David Hunter Strother, my 3rd cousin 5 times removed, was born September 26, 1816, in Martinsburg, Berkeley County, Virginia. He was the oldest of 8 children born to Colonel John Strother (1782-1862) and Elizabeth Hunter Pendleton (1786-1861). He was the only son that lived to adulthood. After receiving his schooling at the Martinsburg academy, as well as his father’s tutelage, David traveled to Philadelphia to study drawing in 1829. He also spent a year (1832) at Jefferson College in Canonsburg, Pennsylvania.
In 1835 David and his friend John Ranson took a 500-mile round trip hike in the Blue Ridge and Appalachian mountains, down to Natural Bridge and Rockbridge County, Virginia, and back up through the Shenandoah Valley, which changed his outlook on life. In 1837–38, David traveled to New York City to study painting under Samuel F. B. Morse, who later became more famous for inventing the telegraph. David first married Anne Wolfe (1830-1850) in 1849, and they had one daughter, Emily (1850), but mother and daughter died. David then married Mary Elliott on May 6. 1861, and they had 2 sons, with one dying at 5 years old.
At the beginning of the Civil War in June 1861 David volunteered as a topographer due to his detailed knowledge of the Shenandoah Valley. By March 1862 as West Virginia continued its drive toward statehood, he received a commission as captain in the Union Army and was assigned to assist General Nathaniel Banks in the Valley Campaign. In June 1862, he accepted a commission as Lt. Col. of the 3rd West Virginia Cavalry, and was the topographer on General Pope’s staff during the Battle of Cedar Mountain and the Second Battle of Manassas. During the Antietam Campaign, he served on General McClellan’s staff until that officer was relieved in November 1862. He then returned to the staff of General Banks, again seeing action at the Battle of Port Richie in Louisiana. During the Gettysburg Campaign, he was back to Washington, unassigned, but promoted to Colonel of his regiment (which he never commanded in the field).

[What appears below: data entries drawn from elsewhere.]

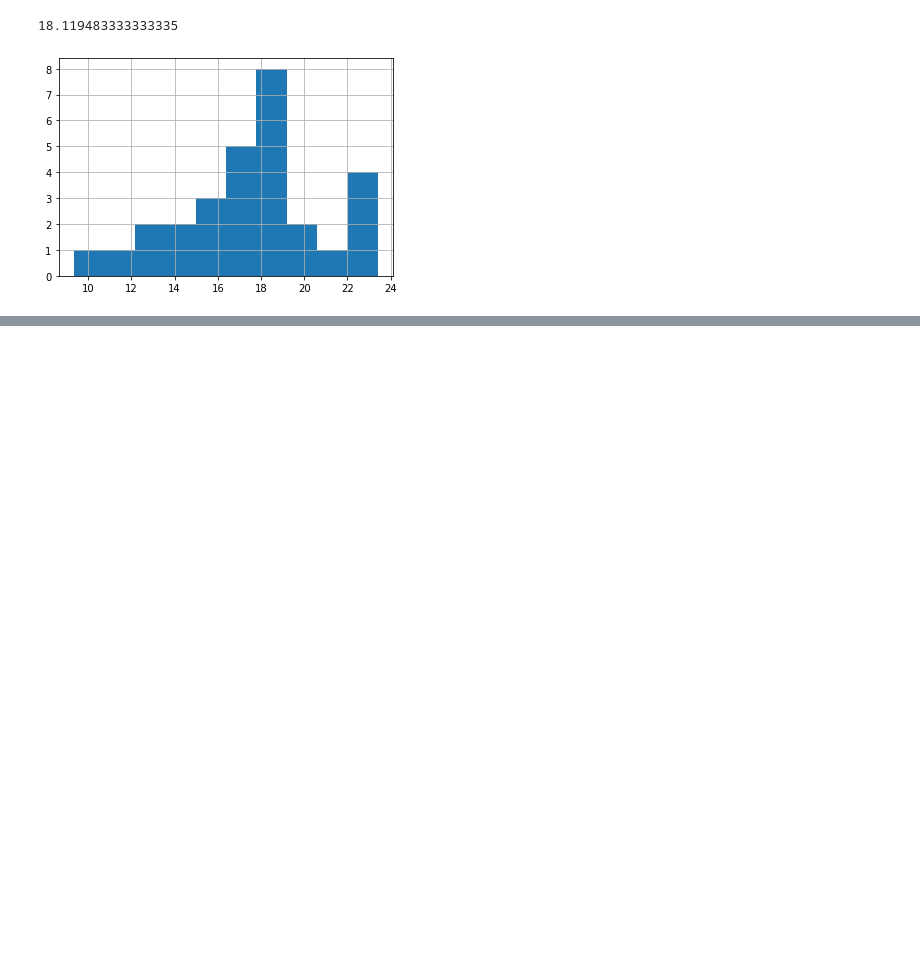
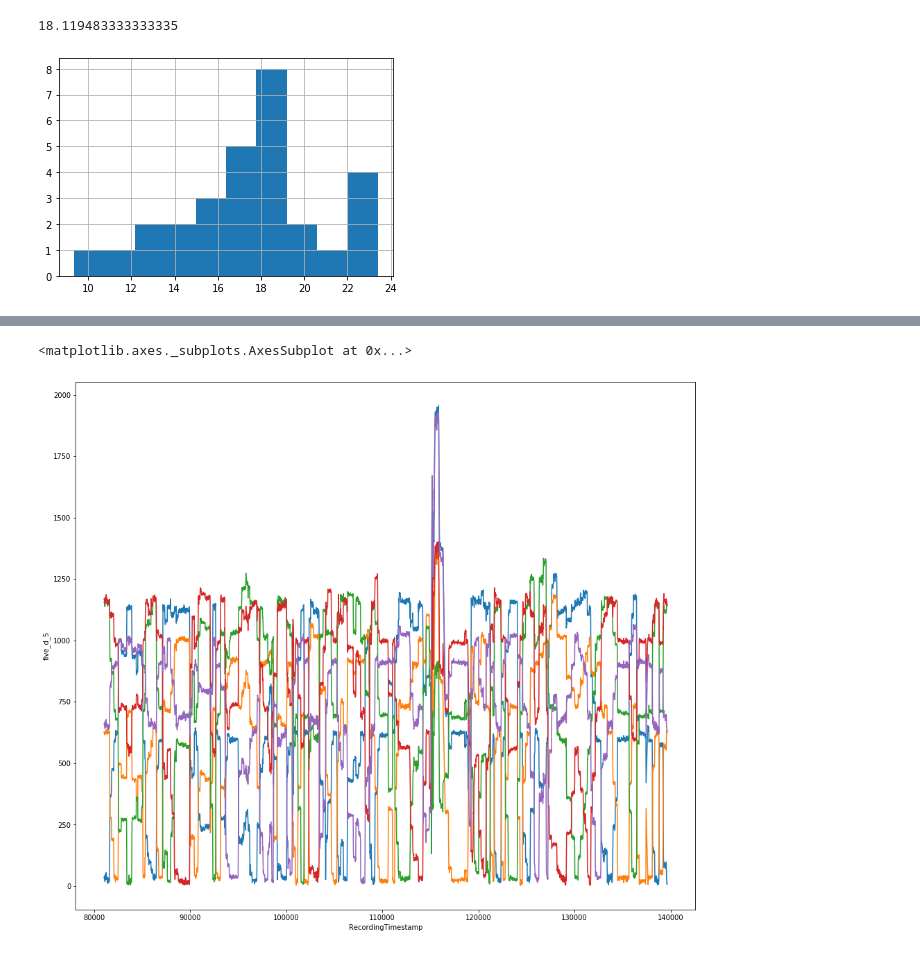
Before and after one commit to jessebmurray/eyetracking, a Jupyter notebook: par_data_total.ipynb, the cells around one changed output, grey strips where cells are left out. Drawn from its saved outputs; the diff is of its cells as text; code cells hidden in the pictures; blank space fills up the shorter version.

Commit message:
Notebook has graphs with letter sequence data

```diff
--- a/par_data_total.ipynb
+++ b/par_data_total.ipynb
@@ -195,0 +297,5 @@ six_letter_coordinates = [[35, 509], [335, 87], [943, 87], [1245, 509], [944, 92
+# %%
+# reduce the size of total_data so things go a bit faster
+
+total_data = total_data.loc[1600000:]
+total_data
@@ -195,0 +316,7 @@ six_letter_coordinates = [[35, 509], [335, 87], [943, 87], [1245, 509], [944, 92
+# %%
+# Set the five_d_1 column to be length of a media name: '4' if the MediaName is none, '5' if the MediaName is 12345 or
+# a five letter word, '6' if the MediaName is 123456 or a six letter word, and '17' if the MediaName is
+# 'black_break_image'. This way, we avoid having to use apply(), which I've tried using and it is way way too slow.
+
+
+total_data['five_d_1'] = total_data.MediaName.str.len().astype(str) + '<' + total_data.gen_gazeX.astype(str) + '<' + total_data.gen_gazeY.astype(str)
@@ -195,0 +344,4 @@ six_letter_coordinates = [[35, 509], [335, 87], [943, 87], [1245, 509], [944, 92
+# %%
+# copy the string in five_d_1 to all the other five_d's
+
+total_data['five_d_2'] = total_data['five_d_3'] = total_data['five_d_4'] = total_data['five_d_5'] = total_data.five_d_1
@@ -195,0 +401,15 @@ six_letter_coordinates = [[35, 509], [335, 87], [943, 87], [1245, 509], [944, 92
+# %%
+distance_number = 1
+total_data.five_d_1 = total_data.five_d_1.map(get_distance)
+
+distance_number = 2
+total_data.five_d_2 = total_data.five_d_2.map(get_distance)
+
+distance_number = 3
+total_data.five_d_3 = total_data.five_d_3.map(get_distance)
+
+distance_number = 4
+total_data.five_d_4 = total_data.five_d_4.map(get_distance)
+
+distance_number = 5
+total_data.five_d_5 = total_data.five_d_5.map(get_distance)
@@ -195,0 +445,15 @@ six_letter_coordinates = [[35, 509], [335, 87], [943, 87], [1245, 509], [944, 92
+# %%
+
+plt.figure(figsize=(16,14))
+# total_data.loc[total_data.ParticipantName == 'P28'].loc[total_data.MediaName == 'AKCLH'].\
+# plot(x='RecordingTimestamp', y=['five_d_1', 'five_d_2', 'five_d_3', 'five_d_4', 'five_d_5'])
+
+y_data = total_data.loc[total_data.ParticipantName == 'P28'].loc[total_data.MediaName == 'AKCLH']
+sns.lineplot(x=total_data.RecordingTimestamp, y=y_data.five_d_1)
+sns.lineplot(x=total_data.RecordingTimestamp, y=y_data.five_d_2)
+sns.lineplot(x=total_data.RecordingTimestamp, y=y_data.five_d_3)
+sns.lineplot(x=total_data.RecordingTimestamp, y=y_data.five_d_4)
+sns.lineplot(x=total_data.RecordingTimestamp, y=y_data.five_d_5)
+# %% [output]
+<matplotlib.axes._subplots.AxesSubplot at 0x...>
+[figure, added]
```
Also changed, not shown: parts of 18 cells of this notebook.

During the war David documented his wartime experiences in a detailed journal, some of which Harper’s Monthly published after the war as “Personal Recollections of the War.” His articles won praise for their objective viewpoint and humor. On June 12, 1864, Colonel Strother was chief of staff to his distant cousin General David Hunter. He was involved in 30 battles, though never wounded. He resigned his commission on September 10, 1864, when General Hunter was replaced by General Philip Sheridan. In August 1865, David was appointed a brevet brigadier general of volunteers and remained Adjutant General of Virginia militia into 1866.
Due to his dedication to his home state, especially its rural character, he moved to Charleston for a short period in the early 1870s. There, he edited a newspaper and dedicated himself to furthering West Virginia’s growth and well-being. He convinced state leaders to prioritize infrastructure initiatives. David became one of the first writers to understand West Virginia’s unique place in both wanting to preserve its natural beauty while also encouraging growth, both economic and industrial.
In 1878, President Rutherford B. Hayes appointed David as the General Consul to Mexico. In that capacity he hosted former General and President Ulysses S. Grant and dealt with the problems of various Americans in that country. He also dealt with the country’s relations with the government of Mexican President Porfirio Diaz. He served until 1885, after which he returned to West Virginia. David died in Charles town, West Virginia three years later on March 8, 1888, at the age of 71.